ACTION ITEM: Search the listing below for lines containing the string "docs". Reply with their count only.

THE DATA:
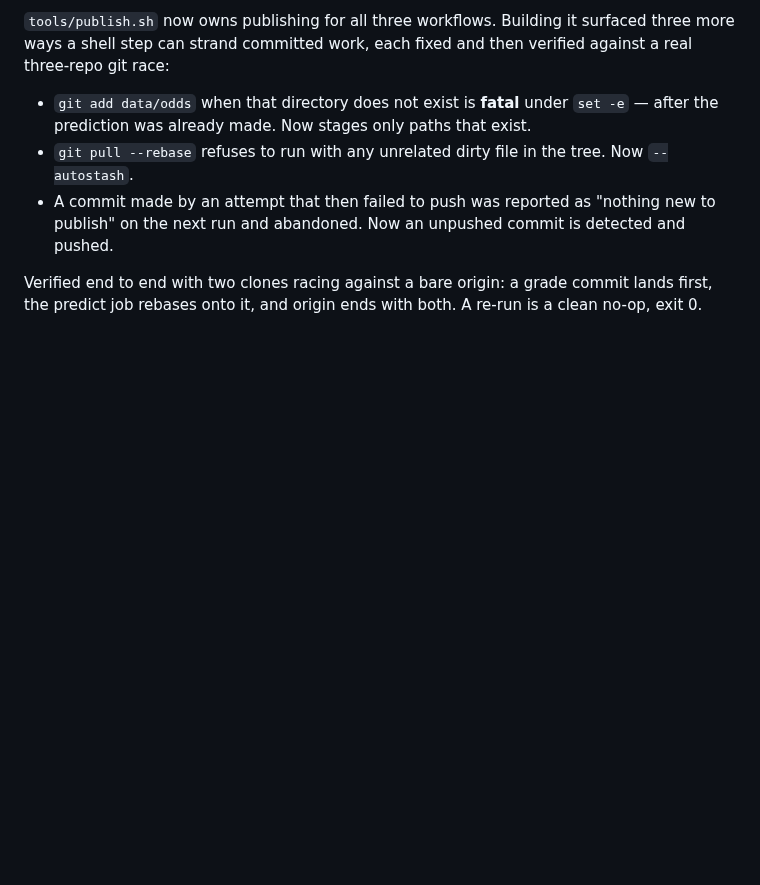
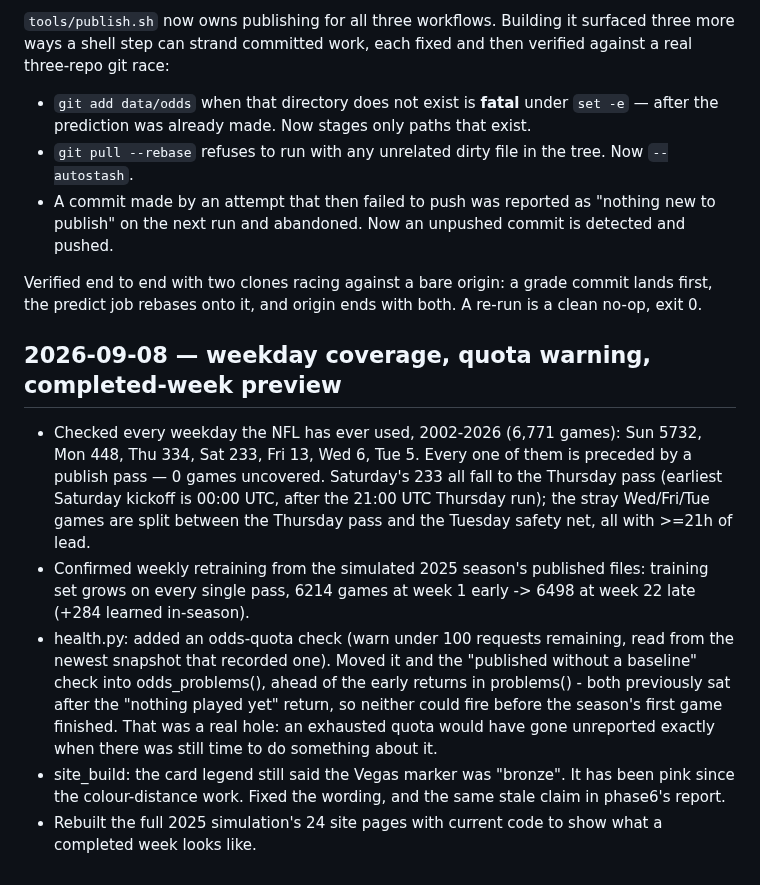
Before and after one commit to Kanishk234/nfl-game-predictor, a Markdown page: docs/LOG.md, the part around the change. Drawn GitHub-style; blank space fills up the shorter version.

Commit message:
log weekday coverage and quota check

```diff
--- a/docs/LOG.md
+++ b/docs/LOG.md
@@ -336,3 +336,24 @@ three-repo git race:
 
 Verified end to end with two clones racing against a bare origin: a grade commit lands first, the
 predict job rebases onto it, and origin ends with both. A re-run is a clean no-op, exit 0.
+
+## 2026-09-08 — weekday coverage, quota warning, completed-week preview
+
+- Checked every weekday the NFL has ever used, 2002-2026 (6,771 games): Sun 5732, Mon 448,
+  Thu 334, Sat 233, Fri 13, Wed 6, Tue 5. Every one of them is preceded by a publish pass —
+  0 games uncovered. Saturday's 233 all fall to the Thursday pass (earliest Saturday kickoff is
+  00:00 UTC, after the 21:00 UTC Thursday run); the stray Wed/Fri/Tue games are split between
+  the Thursday pass and the Tuesday safety net, all with >=21h of lead.
+- Confirmed weekly retraining from the simulated 2025 season's published files: training set
+  grows on every single pass, 6214 games at week 1 early -> 6498 at week 22 late (+284 learned
+  in-season).
+- health.py: added an odds-quota check (warn under 100 requests remaining, read from the newest
+  snapshot that recorded one). Moved it and the "published without a baseline" check into
+  odds_problems(), ahead of the early returns in problems() - both previously sat after the
+  "nothing played yet" return, so neither could fire before the season's first game finished.
+  That was a real hole: an exhausted quota would have gone unreported exactly when there was
+  still time to do something about it.
+- site_build: the card legend still said the Vegas marker was "bronze". It has been pink since
+  the colour-distance work. Fixed the wording, and the same stale claim in phase6's report.
+- Rebuilt the full 2025 simulation's 24 site pages with current code to show what a completed
+  week looks like.
```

SOLUTION TO THIS PROBLEM: 3